Description of the task ::
Since the entries below must stay intact, return each one exactly.

Source material ::
========
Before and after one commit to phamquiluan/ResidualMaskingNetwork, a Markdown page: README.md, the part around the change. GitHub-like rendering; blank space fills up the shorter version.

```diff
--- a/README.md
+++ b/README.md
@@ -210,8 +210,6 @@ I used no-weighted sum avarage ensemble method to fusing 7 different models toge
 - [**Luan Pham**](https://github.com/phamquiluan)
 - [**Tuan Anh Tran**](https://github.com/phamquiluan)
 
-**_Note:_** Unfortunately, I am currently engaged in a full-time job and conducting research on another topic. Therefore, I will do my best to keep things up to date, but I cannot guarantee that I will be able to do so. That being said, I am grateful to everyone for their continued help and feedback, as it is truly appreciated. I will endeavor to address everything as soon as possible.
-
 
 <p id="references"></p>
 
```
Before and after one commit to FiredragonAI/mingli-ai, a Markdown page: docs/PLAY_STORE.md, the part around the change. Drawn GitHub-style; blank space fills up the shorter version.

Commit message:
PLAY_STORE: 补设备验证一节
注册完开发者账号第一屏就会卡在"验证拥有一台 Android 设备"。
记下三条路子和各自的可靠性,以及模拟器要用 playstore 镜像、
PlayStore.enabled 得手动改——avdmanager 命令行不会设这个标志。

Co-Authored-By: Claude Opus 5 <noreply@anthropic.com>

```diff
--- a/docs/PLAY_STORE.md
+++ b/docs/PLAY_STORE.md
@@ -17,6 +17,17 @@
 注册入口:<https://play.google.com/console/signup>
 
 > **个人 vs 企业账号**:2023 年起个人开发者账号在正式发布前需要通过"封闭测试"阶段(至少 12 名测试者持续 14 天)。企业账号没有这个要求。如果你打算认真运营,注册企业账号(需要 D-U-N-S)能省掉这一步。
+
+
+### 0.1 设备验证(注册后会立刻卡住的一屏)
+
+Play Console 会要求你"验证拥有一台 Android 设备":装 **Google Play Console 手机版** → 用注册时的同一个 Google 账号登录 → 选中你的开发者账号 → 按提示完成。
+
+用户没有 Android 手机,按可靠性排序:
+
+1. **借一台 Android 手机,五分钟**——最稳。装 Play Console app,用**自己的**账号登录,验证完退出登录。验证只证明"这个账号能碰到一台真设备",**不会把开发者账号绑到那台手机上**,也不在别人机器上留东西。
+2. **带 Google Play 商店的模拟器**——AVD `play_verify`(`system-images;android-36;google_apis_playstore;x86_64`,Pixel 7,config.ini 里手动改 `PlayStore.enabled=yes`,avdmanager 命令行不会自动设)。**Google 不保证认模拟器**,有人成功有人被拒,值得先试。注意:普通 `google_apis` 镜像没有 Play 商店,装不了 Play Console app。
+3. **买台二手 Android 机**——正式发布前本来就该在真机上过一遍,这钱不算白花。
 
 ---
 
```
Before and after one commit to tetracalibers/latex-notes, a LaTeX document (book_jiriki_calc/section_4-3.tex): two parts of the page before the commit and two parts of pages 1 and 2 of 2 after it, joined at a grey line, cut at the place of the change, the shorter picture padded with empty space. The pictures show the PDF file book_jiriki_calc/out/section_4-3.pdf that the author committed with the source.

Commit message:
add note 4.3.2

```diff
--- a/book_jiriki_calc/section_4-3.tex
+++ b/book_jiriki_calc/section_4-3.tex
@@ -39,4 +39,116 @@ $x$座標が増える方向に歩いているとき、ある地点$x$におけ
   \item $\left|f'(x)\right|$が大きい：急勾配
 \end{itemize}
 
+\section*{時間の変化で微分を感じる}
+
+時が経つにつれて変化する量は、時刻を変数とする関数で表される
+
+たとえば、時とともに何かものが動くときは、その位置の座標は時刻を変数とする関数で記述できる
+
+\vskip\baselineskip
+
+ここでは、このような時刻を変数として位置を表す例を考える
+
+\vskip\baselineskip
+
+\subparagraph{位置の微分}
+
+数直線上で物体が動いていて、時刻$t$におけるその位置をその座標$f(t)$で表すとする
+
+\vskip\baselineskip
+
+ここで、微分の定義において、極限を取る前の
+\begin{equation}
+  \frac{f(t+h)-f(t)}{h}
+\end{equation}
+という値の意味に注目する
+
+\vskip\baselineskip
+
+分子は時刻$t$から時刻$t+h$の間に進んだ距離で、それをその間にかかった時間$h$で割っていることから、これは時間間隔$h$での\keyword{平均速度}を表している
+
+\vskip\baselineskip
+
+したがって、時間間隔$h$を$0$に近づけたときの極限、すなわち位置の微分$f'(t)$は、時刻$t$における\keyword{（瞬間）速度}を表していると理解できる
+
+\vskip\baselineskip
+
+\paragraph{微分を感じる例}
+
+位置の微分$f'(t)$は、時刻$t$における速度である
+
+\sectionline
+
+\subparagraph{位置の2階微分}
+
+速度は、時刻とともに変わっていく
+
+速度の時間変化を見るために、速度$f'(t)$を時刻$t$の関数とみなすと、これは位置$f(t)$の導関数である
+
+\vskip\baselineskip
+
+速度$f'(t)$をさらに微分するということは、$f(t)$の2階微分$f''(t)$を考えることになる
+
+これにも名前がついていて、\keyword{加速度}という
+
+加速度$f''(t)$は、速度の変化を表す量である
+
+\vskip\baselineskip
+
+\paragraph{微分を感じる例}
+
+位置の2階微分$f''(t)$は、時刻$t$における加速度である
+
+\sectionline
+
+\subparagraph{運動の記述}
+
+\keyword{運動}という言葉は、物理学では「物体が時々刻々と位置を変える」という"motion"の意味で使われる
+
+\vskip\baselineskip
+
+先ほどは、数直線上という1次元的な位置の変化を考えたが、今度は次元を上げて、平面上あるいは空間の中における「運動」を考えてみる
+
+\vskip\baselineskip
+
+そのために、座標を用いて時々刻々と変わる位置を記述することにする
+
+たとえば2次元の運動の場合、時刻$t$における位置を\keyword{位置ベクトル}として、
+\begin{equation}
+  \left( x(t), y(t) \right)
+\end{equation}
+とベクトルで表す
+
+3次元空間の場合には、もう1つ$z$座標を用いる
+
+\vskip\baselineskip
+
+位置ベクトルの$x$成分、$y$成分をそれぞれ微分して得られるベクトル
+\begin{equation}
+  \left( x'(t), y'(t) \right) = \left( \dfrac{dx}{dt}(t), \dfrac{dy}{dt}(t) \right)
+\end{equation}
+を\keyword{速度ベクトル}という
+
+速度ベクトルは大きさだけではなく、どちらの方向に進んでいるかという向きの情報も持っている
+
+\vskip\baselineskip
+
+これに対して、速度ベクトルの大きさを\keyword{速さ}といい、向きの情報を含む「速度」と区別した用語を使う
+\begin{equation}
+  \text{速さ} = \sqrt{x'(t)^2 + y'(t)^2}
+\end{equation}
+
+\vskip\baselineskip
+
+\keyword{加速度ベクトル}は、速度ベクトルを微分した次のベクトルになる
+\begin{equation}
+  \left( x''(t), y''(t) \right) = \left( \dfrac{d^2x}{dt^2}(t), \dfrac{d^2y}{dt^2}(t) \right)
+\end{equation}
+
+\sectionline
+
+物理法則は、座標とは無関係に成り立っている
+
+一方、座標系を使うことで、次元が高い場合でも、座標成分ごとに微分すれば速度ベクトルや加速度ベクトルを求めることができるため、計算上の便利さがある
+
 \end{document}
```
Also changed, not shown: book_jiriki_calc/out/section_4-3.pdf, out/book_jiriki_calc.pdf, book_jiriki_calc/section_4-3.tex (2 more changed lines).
========
Solution ::
Before and after one commit to phamquiluan/ResidualMaskingNetwork, a Markdown page: README.md, the part around the change. GitHub-like rendering; blank space fills up the shorter version.

```diff
--- a/README.md
+++ b/README.md
@@ -210,8 +210,6 @@ I used no-weighted sum avarage ensemble method to fusing 7 different models toge
 - [**Luan Pham**](https://github.com/phamquiluan)
 - [**Tuan Anh Tran**](https://github.com/phamquiluan)
 
-**_Note:_** Unfortunately, I am currently engaged in a full-time job and conducting research on another topic. Therefore, I will do my best to keep things up to date, but I cannot guarantee that I will be able to do so. That being said, I am grateful to everyone for their continued help and feedback, as it is truly appreciated. I will endeavor to address everything as soon as possible.
-
 
 <p id="references"></p>
 
```
Before and after one commit to FiredragonAI/mingli-ai, a Markdown page: docs/PLAY_STORE.md, the part around the change. Drawn GitHub-style; blank space fills up the shorter version.

Commit message:
PLAY_STORE: 补设备验证一节
注册完开发者账号第一屏就会卡在"验证拥有一台 Android 设备"。
记下三条路子和各自的可靠性,以及模拟器要用 playstore 镜像、
PlayStore.enabled 得手动改——avdmanager 命令行不会设这个标志。

Co-Authored-By: Claude Opus 5 <noreply@anthropic.com>

```diff
--- a/docs/PLAY_STORE.md
+++ b/docs/PLAY_STORE.md
@@ -17,6 +17,17 @@
 注册入口:<https://play.google.com/console/signup>
 
 > **个人 vs 企业账号**:2023 年起个人开发者账号在正式发布前需要通过"封闭测试"阶段(至少 12 名测试者持续 14 天)。企业账号没有这个要求。如果你打算认真运营,注册企业账号(需要 D-U-N-S)能省掉这一步。
+
+
+### 0.1 设备验证(注册后会立刻卡住的一屏)
+
+Play Console 会要求你"验证拥有一台 Android 设备":装 **Google Play Console 手机版** → 用注册时的同一个 Google 账号登录 → 选中你的开发者账号 → 按提示完成。
+
+用户没有 Android 手机,按可靠性排序:
+
+1. **借一台 Android 手机,五分钟**——最稳。装 Play Console app,用**自己的**账号登录,验证完退出登录。验证只证明"这个账号能碰到一台真设备",**不会把开发者账号绑到那台手机上**,也不在别人机器上留东西。
+2. **带 Google Play 商店的模拟器**——AVD `play_verify`(`system-images;android-36;google_apis_playstore;x86_64`,Pixel 7,config.ini 里手动改 `PlayStore.enabled=yes`,avdmanager 命令行不会自动设)。**Google 不保证认模拟器**,有人成功有人被拒,值得先试。注意:普通 `google_apis` 镜像没有 Play 商店,装不了 Play Console app。
+3. **买台二手 Android 机**——正式发布前本来就该在真机上过一遍,这钱不算白花。
 
 ---
 
```
Before and after one commit to tetracalibers/latex-notes, a LaTeX document (book_jiriki_calc/section_4-3.tex): two parts of the page before the commit and two parts of pages 1 and 2 of 2 after it, joined at a grey line, cut at the place of the change, the shorter picture padded with empty space. The pictures show the PDF file book_jiriki_calc/out/section_4-3.pdf that the author committed with the source.

Commit message:
add note 4.3.2

```diff
--- a/book_jiriki_calc/section_4-3.tex
+++ b/book_jiriki_calc/section_4-3.tex
@@ -39,4 +39,116 @@ $x$座標が増える方向に歩いているとき、ある地点$x$におけ
   \item $\left|f'(x)\right|$が大きい：急勾配
 \end{itemize}
 
+\section*{時間の変化で微分を感じる}
+
+時が経つにつれて変化する量は、時刻を変数とする関数で表される
+
+たとえば、時とともに何かものが動くときは、その位置の座標は時刻を変数とする関数で記述できる
+
+\vskip\baselineskip
+
+ここでは、このような時刻を変数として位置を表す例を考える
+
+\vskip\baselineskip
+
+\subparagraph{位置の微分}
+
+数直線上で物体が動いていて、時刻$t$におけるその位置をその座標$f(t)$で表すとする
+
+\vskip\baselineskip
+
+ここで、微分の定義において、極限を取る前の
+\begin{equation}
+  \frac{f(t+h)-f(t)}{h}
+\end{equation}
+という値の意味に注目する
+
+\vskip\baselineskip
+
+分子は時刻$t$から時刻$t+h$の間に進んだ距離で、それをその間にかかった時間$h$で割っていることから、これは時間間隔$h$での\keyword{平均速度}を表している
+
+\vskip\baselineskip
+
+したがって、時間間隔$h$を$0$に近づけたときの極限、すなわち位置の微分$f'(t)$は、時刻$t$における\keyword{（瞬間）速度}を表していると理解できる
+
+\vskip\baselineskip
+
+\paragraph{微分を感じる例}
+
+位置の微分$f'(t)$は、時刻$t$における速度である
+
+\sectionline
+
+\subparagraph{位置の2階微分}
+
+速度は、時刻とともに変わっていく
+
+速度の時間変化を見るために、速度$f'(t)$を時刻$t$の関数とみなすと、これは位置$f(t)$の導関数である
+
+\vskip\baselineskip
+
+速度$f'(t)$をさらに微分するということは、$f(t)$の2階微分$f''(t)$を考えることになる
+
+これにも名前がついていて、\keyword{加速度}という
+
+加速度$f''(t)$は、速度の変化を表す量である
+
+\vskip\baselineskip
+
+\paragraph{微分を感じる例}
+
+位置の2階微分$f''(t)$は、時刻$t$における加速度である
+
+\sectionline
+
+\subparagraph{運動の記述}
+
+\keyword{運動}という言葉は、物理学では「物体が時々刻々と位置を変える」という"motion"の意味で使われる
+
+\vskip\baselineskip
+
+先ほどは、数直線上という1次元的な位置の変化を考えたが、今度は次元を上げて、平面上あるいは空間の中における「運動」を考えてみる
+
+\vskip\baselineskip
+
+そのために、座標を用いて時々刻々と変わる位置を記述することにする
+
+たとえば2次元の運動の場合、時刻$t$における位置を\keyword{位置ベクトル}として、
+\begin{equation}
+  \left( x(t), y(t) \right)
+\end{equation}
+とベクトルで表す
+
+3次元空間の場合には、もう1つ$z$座標を用いる
+
+\vskip\baselineskip
+
+位置ベクトルの$x$成分、$y$成分をそれぞれ微分して得られるベクトル
+\begin{equation}
+  \left( x'(t), y'(t) \right) = \left( \dfrac{dx}{dt}(t), \dfrac{dy}{dt}(t) \right)
+\end{equation}
+を\keyword{速度ベクトル}という
+
+速度ベクトルは大きさだけではなく、どちらの方向に進んでいるかという向きの情報も持っている
+
+\vskip\baselineskip
+
+これに対して、速度ベクトルの大きさを\keyword{速さ}といい、向きの情報を含む「速度」と区別した用語を使う
+\begin{equation}
+  \text{速さ} = \sqrt{x'(t)^2 + y'(t)^2}
+\end{equation}
+
+\vskip\baselineskip
+
+\keyword{加速度ベクトル}は、速度ベクトルを微分した次のベクトルになる
+\begin{equation}
+  \left( x''(t), y''(t) \right) = \left( \dfrac{d^2x}{dt^2}(t), \dfrac{d^2y}{dt^2}(t) \right)
+\end{equation}
+
+\sectionline
+
+物理法則は、座標とは無関係に成り立っている
+
+一方、座標系を使うことで、次元が高い場合でも、座標成分ごとに微分すれば速度ベクトルや加速度ベクトルを求めることができるため、計算上の便利さがある
+
 \end{document}
```
Also changed, not shown: book_jiriki_calc/out/section_4-3.pdf, out/book_jiriki_calc.pdf, book_jiriki_calc/section_4-3.tex (2 more changed lines).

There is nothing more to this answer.